Arredondo arrived in Peru in 1779 as an oidor (judge) of the Audiencia of Lima. He witnessed firsthand the insurrection of Túpac Amaru II, which broke out in November of the following year. Túpac Amaru was defeated in January 1801 and executed in May.

In 1786 Arredondo was named regent of the Audiencia, and a short time later captain general (military commander) of the viceroyalty. In 1808 he was granted the title of marqués de San Juan Nepomuceno.

Upon the death of Viceroy Ambrosio O'Higgins in Lima on March 19, 1801, Arredondo took office as interim viceroy (by virtue of his position as head of the Audiencia). He was interim viceroy until November 5, 1801, when Gabriel de Avilés, 2nd Marquis of Avilés arrived and took over the government.

The revolt of Túpac Amaru was not the only one Arredondo faced during the time he was an administrator in Peru.

Revolution broken out in Quito on August 10, 1809 in response to the installation of Napoleon's brother Joseph as king of Spain the previous year.

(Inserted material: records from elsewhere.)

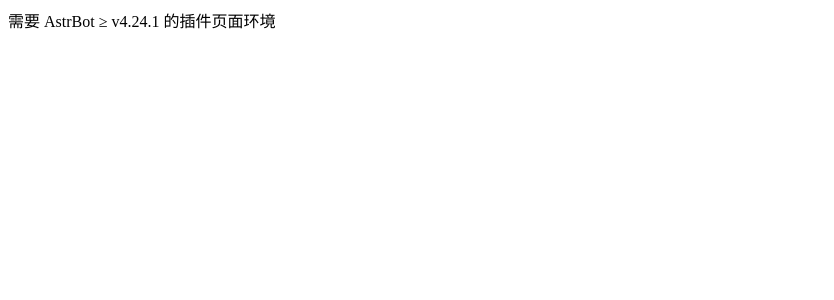
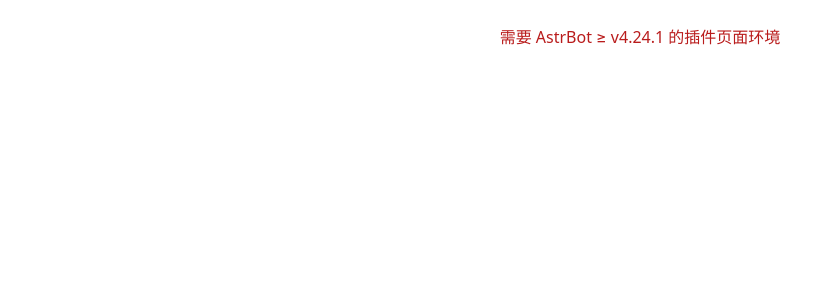
Before and after one commit to SolitudeRA/astrbot_plugin_palworld, a Vue app in the folder frontend/: page / in a window 1280 px wide. Shown: the top 300 px of the page, without its empty margins (0-834 px from the left). Built offline with nearby package versions, Linux system fonts and the light colour scheme.

Commit message:
feat(frontend): tokens.css 设计变量与组件样式（亮暗双主题）

```diff
--- a/frontend/src/styles/tokens.css
+++ b/frontend/src/styles/tokens.css
@@ -1 +1,63 @@
-/* PalChronicle design tokens — 占位文件，Task 12 填充首屏主题变量。 */
+:root {
+  --pw-sp-1: 4px; --pw-sp-2: 8px; --pw-sp-3: 12px; --pw-sp-4: 16px; --pw-sp-6: 24px;
+  --pw-radius: 8px;
+  --pw-bg: #ffffff; --pw-surface: #f7f8fa; --pw-border: #e3e6ea;
+  --pw-text: #1f2430; --pw-muted: #6b7280;
+  --pw-accent: #3b82f6; --pw-accent-contrast: #ffffff;
+  --pw-danger: #dc2626; --pw-error: #b91c1c;
+  --pw-focus: 0 0 0 2px rgba(59, 130, 246, 0.45);
+}
+[data-theme="dark"] {
+  --pw-bg: #14171c; --pw-surface: #1c2029; --pw-border: #2b313c;
+  --pw-text: #e6e9ef; --pw-muted: #9aa3b2;
+  --pw-accent: #60a5fa; --pw-accent-contrast: #0b0d10;
+  --pw-danger: #f87171; --pw-error: #f87171;
+}
+* { box-sizing: border-box; }
+body { margin: 0; background: var(--pw-bg); color: var(--pw-text);
+  font-family: system-ui, -apple-system, "Segoe UI", Roboto, "Helvetica Neue", Arial, sans-serif; }
+
+.pw-app { max-width: 880px; margin: 0 auto; padding: var(--pw-sp-4); }
+.pw-tabs { display: flex; gap: var(--pw-sp-2); border-bottom: 1px solid var(--pw-border); margin-bottom: var(--pw-sp-4); }
+.pw-tabs button { background: none; border: none; padding: var(--pw-sp-2) var(--pw-sp-3); color: var(--pw-muted);
+  cursor: pointer; border-bottom: 2px solid transparent; font-size: 14px; }
+.pw-tabs button.active { color: var(--pw-text); border-bottom-color: var(--pw-accent); }
+
+.pw-section { margin: var(--pw-sp-4) 0; }
+.pw-section-title { font-size: 15px; margin: var(--pw-sp-4) 0 var(--pw-sp-2); color: var(--pw-text); }
+.pw-field { display: flex; align-items: center; gap: var(--pw-sp-3); margin: var(--pw-sp-2) 0; }
+.pw-field-label { flex: 0 0 160px; color: var(--pw-muted); font-size: 13px; }
+
+.pw-input, .pw-select-trigger, .pw-number-input {
+  flex: 1; min-width: 0; padding: var(--pw-sp-2) var(--pw-sp-3); border: 1px solid var(--pw-border);
+  border-radius: var(--pw-radius); background: var(--pw-surface); color: var(--pw-text); font-size: 14px; }
+.pw-input:focus-visible, .pw-select-trigger:focus-visible, .pw-number-input:focus-visible { outline: none; box-shadow: var(--pw-focus); }
+
+.pw-select-trigger { display: inline-flex; justify-content: space-between; align-items: center; cursor: pointer; }
+.pw-select-content { background: var(--pw-surface); border: 1px solid var(--pw-border); border-radius: var(--pw-radius); padding: var(--pw-sp-1); }
+.pw-select-item { padding: var(--pw-sp-2) var(--pw-sp-3); border-radius: var(--pw-radius); cursor: pointer; }
+.pw-select-item[data-highlighted] { background: var(--pw-accent); color: var(--pw-accent-contrast); }
+
+.pw-switch { width: 40px; height: 22px; border-radius: 999px; background: var(--pw-border); position: relative; cursor: pointer; border: none; }
+.pw-switch[data-state="checked"] { background: var(--pw-accent); }
+.pw-switch-thumb { display: block; width: 18px; height: 18px; border-radius: 50%; background: #fff; transform: translateX(2px); transition: transform .15s; }
+.pw-switch[data-state="checked"] .pw-switch-thumb { transform: translateX(20px); }
+
+.pw-number { display: inline-flex; align-items: center; gap: var(--pw-sp-1); }
+.pw-number-btn { width: 28px; height: 30px; border: 1px solid var(--pw-border); background: var(--pw-surface); color: var(--pw-text); border-radius: var(--pw-radius); cursor: pointer; }
+.pw-number-input { text-align: center; }
+
+.pw-card { border: 1px solid var(--pw-border); border-radius: var(--pw-radius); padding: var(--pw-sp-3); margin: var(--pw-sp-2) 0; background: var(--pw-surface); }
+.pw-add { background: none; border: 1px dashed var(--pw-border); color: var(--pw-accent); padding: var(--pw-sp-2) var(--pw-sp-3); border-radius: var(--pw-radius); cursor: pointer; }
+
+.pw-primary, .pw-save { background: var(--pw-accent); color: var(--pw-accent-contrast); border: none; padding: var(--pw-sp-2) var(--pw-sp-4); border-radius: var(--pw-radius); cursor: pointer; font-size: 14px; }
+.pw-primary:disabled, .pw-save:disabled { opacity: .55; cursor: not-allowed; }
+.pw-danger { background: none; border: 1px solid var(--pw-danger); color: var(--pw-danger); padding: var(--pw-sp-1) var(--pw-sp-3); border-radius: var(--pw-radius); cursor: pointer; }
+
+.pw-save-bar { display: flex; align-items: center; gap: var(--pw-sp-3); margin-top: var(--pw-sp-6); }
+.pw-notice { color: var(--pw-muted); font-size: 13px; }
+.pw-muted { color: var(--pw-muted); }
+.pw-error { color: var(--pw-error); }
+.pw-fatal { padding: var(--pw-sp-6); text-align: center; color: var(--pw-error); display: flex; flex-direction: column; align-items: center; gap: var(--pw-sp-3); }
+
+@media (prefers-reduced-motion: reduce) { .pw-switch-thumb { transition: none; } }
```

A governing junta (Quito's second) was installed, but the viceroy of Peru, José Fernando de Abascal y Sousa sent Colonel Arredondo with a body of troops to suppress it. Quito (i.e., Ecuador) was not in the Viceroyalty of Peru at this date, but rather in the Viceroyalty of New Granada. Arredondo did suppress the insurrection, entering the city of Quito on November 24, 1809. The previous government was reestablished. It refused to honor the earlier promise of amnesty to the rebels and began to deal with them repressively.

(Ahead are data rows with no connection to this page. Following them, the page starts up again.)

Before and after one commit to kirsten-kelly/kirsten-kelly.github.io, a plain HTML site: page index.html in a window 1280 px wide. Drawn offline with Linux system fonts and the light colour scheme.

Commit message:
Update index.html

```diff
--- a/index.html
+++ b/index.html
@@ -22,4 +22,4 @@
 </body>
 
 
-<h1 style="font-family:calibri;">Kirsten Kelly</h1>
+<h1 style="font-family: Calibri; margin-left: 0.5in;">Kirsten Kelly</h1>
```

Arredondo was married twice, first to Juana Micheo Jiménez y Lobatón, then to Juana Erze, widow of Juan Fulgencio Apesteguía, Marquis de Torrehermosa, a wealthy landowner from Ica. The affair with Juana Erze had actually started before their respective spouses were deceased; the Apesteguías already had two daughters who were both physically unattractive and not very intelligent. Because of Apesteguía's sympathy with the independentist cause, Arredondo denounced him to his boss, Viceroy Abascal, who arrested Apesteguía and deported him to Spain, where he died. During Arredondo's marriage to Juana Erze his stepdaughters died, possibly as a result of poisoning, for which some blamed Arredondo, although nothing was ever proven. His second wife soon died as well, depressed due to her daughters' early deaths.

Arredondo thus left no descendants, and his nephew Brigadier Manuel Arredondo y Miaño inherited the title but not the Montalván estate (originally property of the Marquis of Torrehermosa), which was confiscated by the independent government shortly after Antonio's death in 1821.

References[edit]

Government offices
Preceded by
Ambrosio O'Higgins
Viceroy of Peru
1801
Succeeded by
Gabriel de Avilés